In June 2010 I received the following email from New York based correspondent and Cambodian cinema afficianado Claus Mueller:

 

From: Claus Mueller <filmexchange@gmail.com>

To: The CamboFest Team <info@cambofest.com>

Subject: Re: combofest lite december 2010

Date: Sun, 27 Jun 2010 14:35:29 -0400

 

Hello JR


In late April we communicated about  CamboFestLite.....Since I may be in

Phnom Penh in December I am most interested in the

dates of the CamboFestLite event. Kindly advise at your earliest

convenience.  Thank you

Claus Mueller

Foreign  Correspondent

New York 

 

...although Claus had misspelled the name of our film festival, CamboFest - the first recurring international film festival in Cambodia since the end of the Khmer Rouge regime, I had a desire to help him. He had never been to Cambodia, and he had indicated that he was interested in observing and covering the film industry in that country.

I have lived and worked full time for more than half a decade as a media practitioner, filmmaker, and founder of the CamboFest, Cambodia Film Festival. I have learned Khmer, travelled widely through the country and the region, and have gained my masters degree at the Royal University of Phnom Penh.

In all that time, I had never heard of Claus Mueller, but a colleague in New York had offered my email contact to him, and so I offered to assist where I could.

Over the course of the next year, I would receive many emails from Claus as he geared up for his first trip to Cambodia. He excitedlty explained the thesis of a documentary he wished to produce about something he called 'morbid tourism', wherein sites like S21/Toul Sleng and the Cheung Ek 'Killing Fields' in Phnom Penh were supposedly exploitative in drawing tourists through their horror value.  

Again, Claus had never been to Cambodia and I sensed he was falling victim to a routine I'd witnessed many times during the time I lived and worked (over 5 years) in that country as a media practitioner.

Specifically, journalists and scholars - like Claus - had a tendency to create a thesis based upon a preconceived notion regarding Cambodia from their distant desks in London, New York, Rome, or wherever, and then 'shoehorn' this thesis into a framework later, whether in fact reality bore out this thesis or not.

In the case of Claus's 'morbid toursim', I pointed out that I had been to both S21 and Cheung Ek many times and had never once observed any tourist who had not been genuinley moved and transformed by the experience through sheer sympathetic value - versus the proposed shock/horror value which formed the armature of his thesis.  
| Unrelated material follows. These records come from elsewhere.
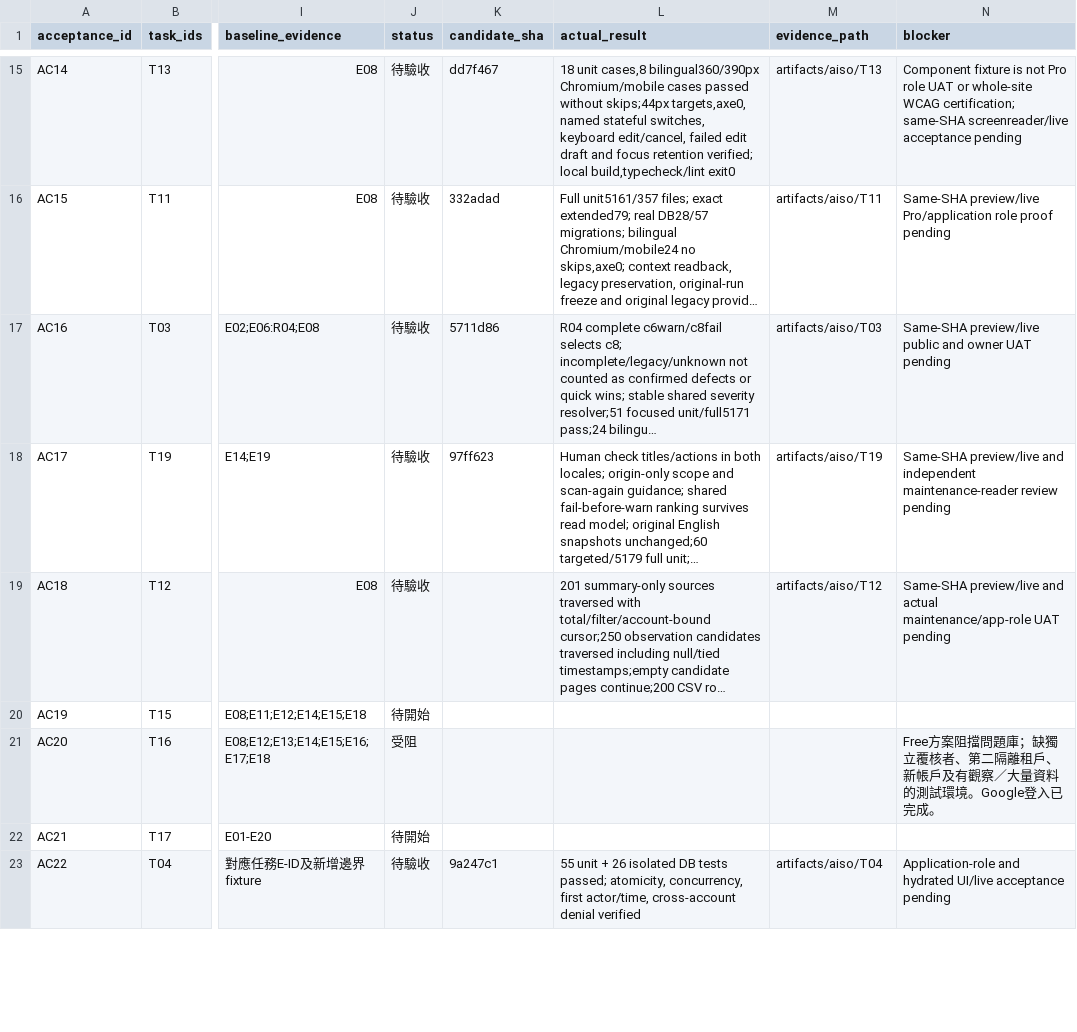
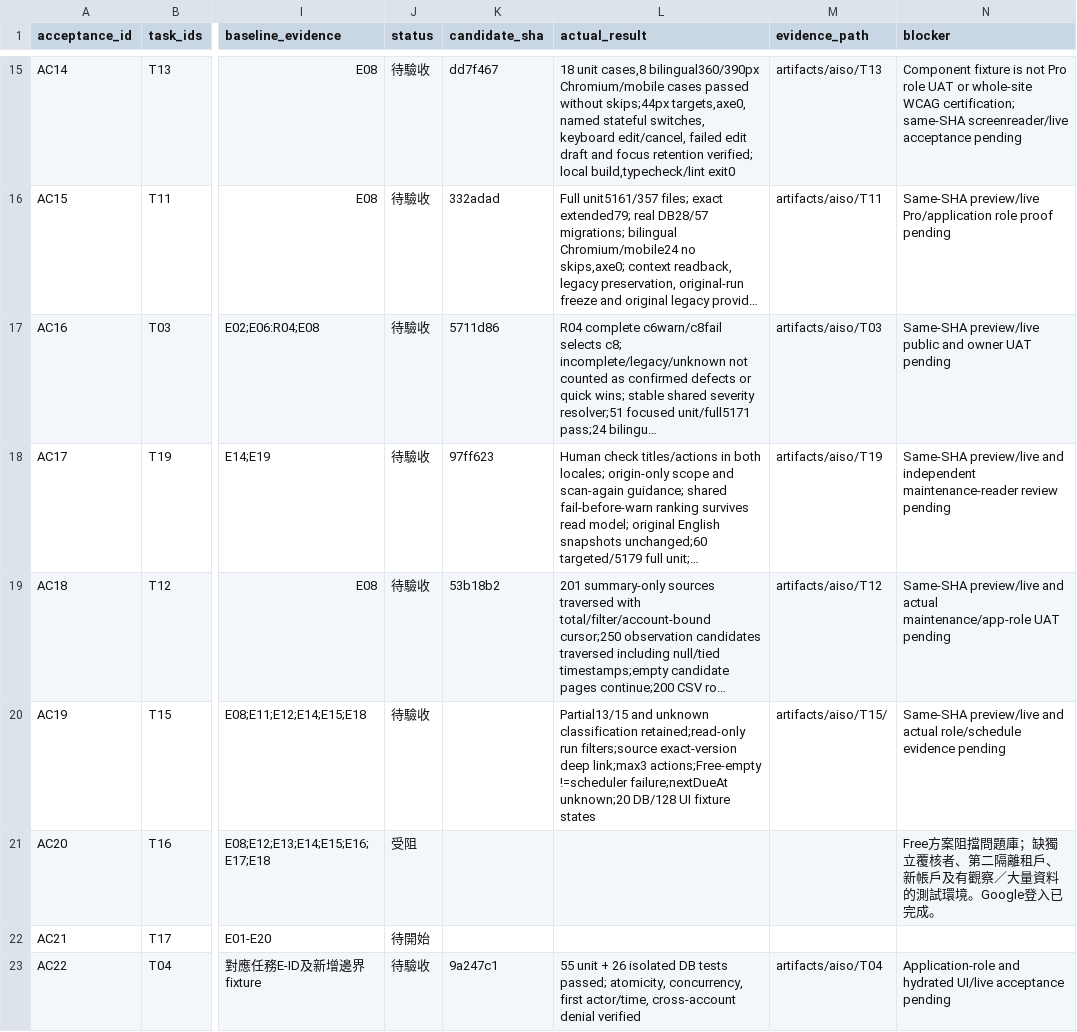
Before and after one commit to YNWAforever/aiso, a CSV file: docs/aiso-remediation/AISO_Codex_Verification_Matrix_2026-10-03.csv, drawn as a sheet; only a part is shown, gaps mark what is left out; long unchanged cells end in …; the diff covers the shown part only; the diff names each change by its address in the sheet, - before the commit and + after, or states it on an @@ line.

```diff
--- a/docs/aiso-remediation/AISO_Codex_Verification_Matrix_2026-10-03.csv
+++ b/docs/aiso-remediation/AISO_Codex_Verification_Matrix_2026-10-03.csv
-K19 (candidate_sha): (empty)
+K19 (candidate_sha): 53b18b2
-J20 (status): 待開始
+J20 (status): 待驗收
-L20 (actual_result): (empty)
+L20 (actual_result): Partial13/15 and unknown classification retained;read-only run filters;source exact-version deep link;max3 actions;Free-empty !=scheduler failure;nextDueAt unknown;20 DB/128 UI fixture states
-M20 (evidence_path): (empty)
+M20 (evidence_path): artifacts/aiso/T15/
-N20 (blocker): (empty)
+N20 (blocker): Same-SHA preview/live and actual role/schedule evidence pending
```
Also changed, not shown: 1 edited cell elsewhere in this file, docs/aiso-remediation/AISO_Codex_Repair_Tasks_2026-10-03.csv, 27 other files.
I stated that I was skeptical of his preconceived thesis, and that I hoped he might arrive with an open mind and explore his proposed topic more objectively when he did in fact come to Cambodia.

Over the course of the following year, I patiently replied to the sea of emails that Claus sent leading up to his trip.  

Time passed.  Nearly a year passed, yet still Claus had not arrived. By the time he did finally visit, I was not in Cambodia - I was in neighboring Thailand, in Bangkok, where we had just wrapped another regional film fest (the Bangkok IndieFest) and where I was teaching documentary production at a local university.  

Finally, Claus announced he was on his way - he would like to meet me to discuss some items related to our notable film festival, CamboFest.  I told him that, in the intervening year, I had gone to Bangkok and that I would be unable to meet him unless he were to pass through Bangkok on his way, or unless he were still in Cambodia when I returned.  

And that was the last I heard from Claus...until his article finally appeared:

http://www.filmfestivals.com/cgi-bin/shownews.pl?obj=ShowNews&CfgPath=ff...

Claus' article represents an attempt at a capsule history of Cambodian cinema, and its contemporary issues. 

However, I noticed some serious omissions and errors which I hope to address here, including factual errors related to the pioneering CamboFest film festival.

 (*I mentioned these errors to Claus; he remarked that I was not available to consult him.  I responded that he could always have emailed me - as he had done many times in the past - or even resorted to a Google search to find his clarifying facts)

Claus states, regarding CamboFest: 

That Festival was held in the capital and Siem Riep for an audience consisting to a large extent of foreigners. 

This is factually incorrect. Both the 2009 and 2011 editions of the festival were held in the provincial town of Kampot, Cambodia, *specifically* to help develop the media sector and promote a sustainable enterprise outside of the capital or Siem Reap.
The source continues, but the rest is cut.